A$13bn NSW privatisation remains on track

New South Wales’ planned sell-off of electricity poles and wires assets is set to proceed as the Liberal-National coalition government is re-elected.

The Liberal-National coalition government has been returned to power in New South Wales (NSW), meaning that Premier Mike Baird will be able to go ahead with his planned privatisation of electricity assets.

The first stage of the “asset recycling” plan – using at least some of the proceeds from infrastructure sales to help fund new infrastructure – is likely to see a 99-year lease of 100 percent of Transgrid, operator of the state’s high-voltage transmission network, come up for sale. Expected to follow are 50.4 percent stakes in Ausgrid and Endeavour Energy, which supply electricity to about 2.6 million households in and around Sydney.

Although the government will retain 51 percent of the overall electricity network following the asset sales, the way the leases are to be structured means that the private sector is expected to have effective control. The government has said it hopes to raise A$13 billion (€17.7 billion; $19.2 billion) from the sales, with private sector estimates ranging from A$11 billion to A$16 billion.

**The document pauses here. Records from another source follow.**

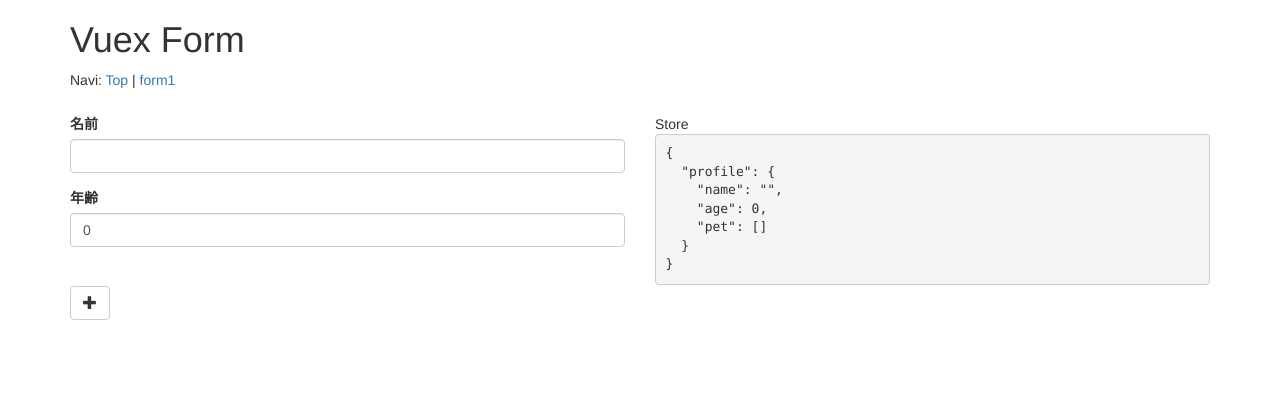
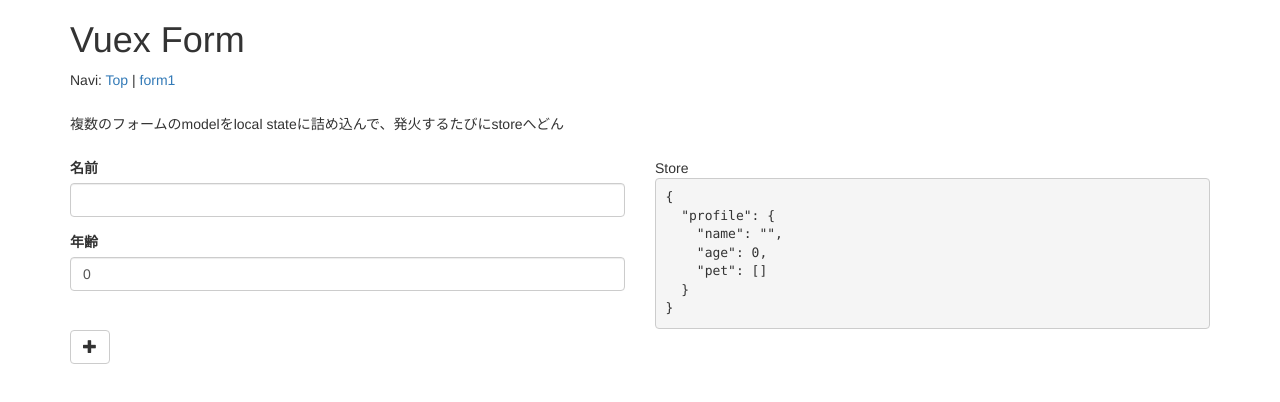
Before and after one commit to renowan/vuex-form-approach, a Vue app: page /#/form1 in a window 1280 px wide. Shown: the top 402 px of the page. Built offline with nearby package versions, Linux system fonts and the light colour scheme.

Commit message:
説明追加

```diff
--- a/src/pages/form1/Form1View.vue
+++ b/src/pages/form1/Form1View.vue
@@ -1,5 +1,11 @@
 <template>
   <div class="container">
+
+    <div class="row">
+      <div class="col-xs-12 mb24">
+        複数のフォームのmodelをlocal stateに詰め込んで、発火するたびにstoreへどん
+      </div>
+    </div>
 
     <div class="row">
       <div class="col-xs-6">
```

Money raised will be channeled to the A$20 billion “Rebuilding NSW” fund which will be allocated to: urban public transport (A$8.9 billion); regional transport (A$4.1 billion); urban roads (A$2.4 billion); education (A$1 billion); hospitals (A$1 billion); culture and sport (A$1 billion); and water security (A$1 billion).

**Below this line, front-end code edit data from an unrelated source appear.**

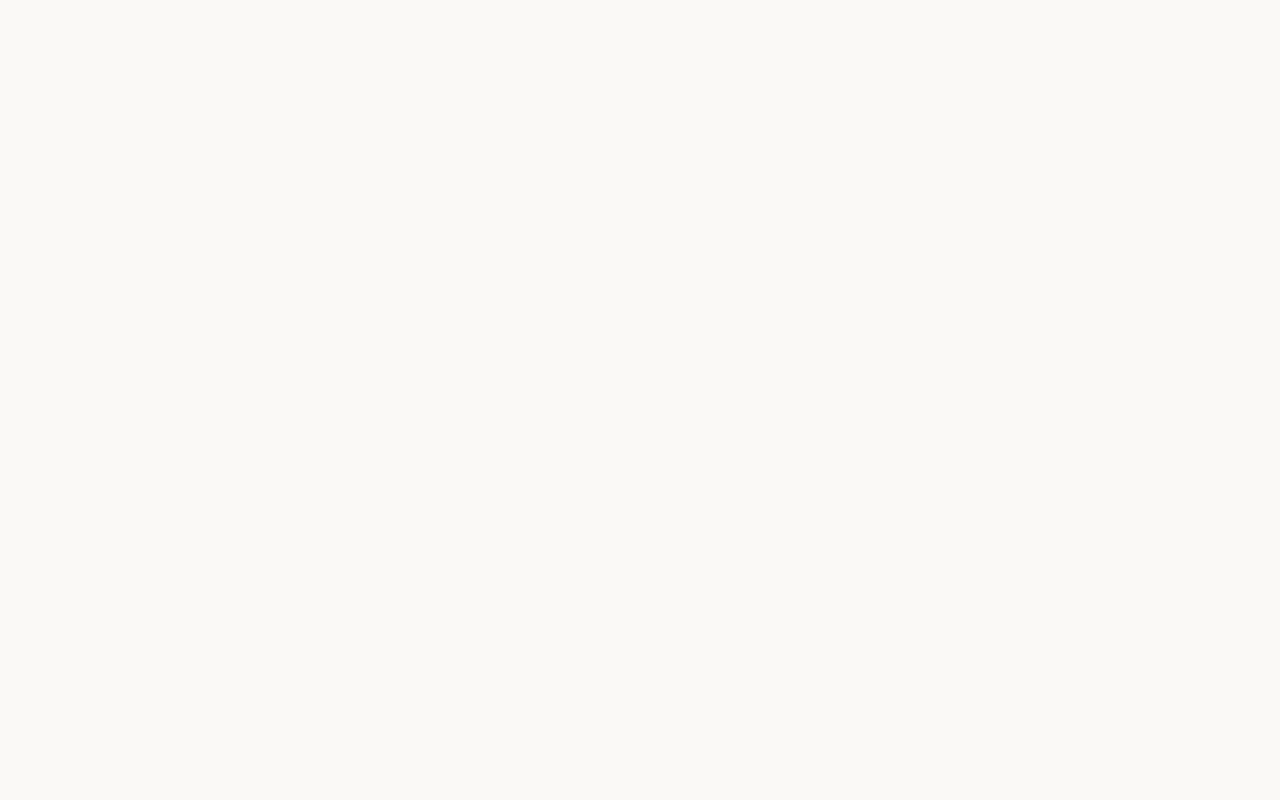
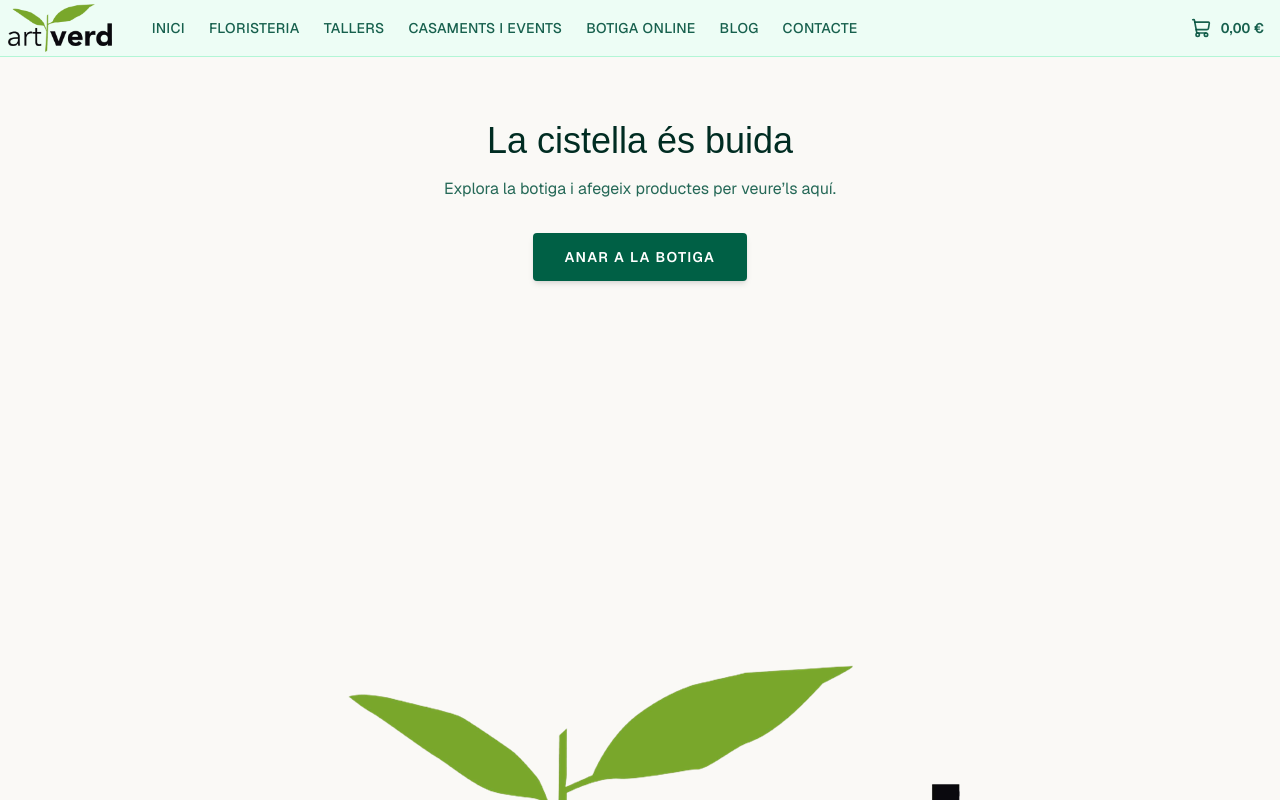
Before and after one commit to antonioballesteros/next-artverd, a Next.js app: page /botiga/cistella in a window 1280 px wide. Before the commit this address had no page. Shown: the top 800 px of the page. Built offline with nearby package versions, Linux system fonts and the light colour scheme; a web font is replaced by a local one.

Commit message:
Add CartPage for Cistella and update links to reflect new route
- Created a new CartPage component for the Cistella section, including metadata for SEO.
- Updated links in CartHeaderLink and SiteHeader to point to the new Cistella route instead of the previous Cesta route.

```diff
--- a/app/botiga/cesta/page.tsx
+++ b/app/botiga/cistella/page.tsx
@@ -7,6 +7,6 @@
     "Revisa la teva cistella de referència: articles, quantitats i total estimat.",
 };
 
-export default function BotigaCestaPage() {
+export default function BotigaCistellaPage() {
   return <CartPageClient />;
 }
--- a/components/shop/CartHeaderLink.tsx
+++ b/components/shop/CartHeaderLink.tsx
@@ -30,7 +30,7 @@
 
   return (
     <Link
-      href="/botiga/cesta"
+      href="/botiga/cistella"
       aria-label={ariaLabel}
       className={`inline-flex min-h-11 min-w-0 shrink-0 items-center gap-2.5 rounded-lg px-2 transition-colors focus-visible:ring-2 focus-visible:ring-emerald-500/40 focus-visible:outline-none ${textClass} ${className}`}
     >
--- a/components/site/SiteHeader.tsx
+++ b/components/site/SiteHeader.tsx
@@ -166,7 +166,7 @@
               </Link>
             ))}
             <Link
-              href="/botiga/cesta"
+              href="/botiga/cistella"
               className="rounded-lg px-2 py-2 tracking-wide text-emerald-800 uppercase transition-colors hover:bg-emerald-100/70 hover:text-emerald-700"
               onClick={() => setMenuOpen(false)}
             >
```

There had been concerns in the investor community that the NSW privatisation plan could falter in the event of an opposition victory, as happened in Queensland where Labor pulled a planned A$37 billion privatisation programme after its victory in January. But NSW – where polls showed Baird retained a high level of personal support – was comfortably held in spite of a 9 percent swing to the opposition.

“The Baird government has unquestionably received a mandate to proceed with the 49 percent lease of the poles and wires,” said Brendan Lyon, chief executive of lobby group Infrastructure Partnerships Australia, in a statement. “This issue is now resolved and the Upper House should respect the mandate and facilitate the passage of enabling legislation.”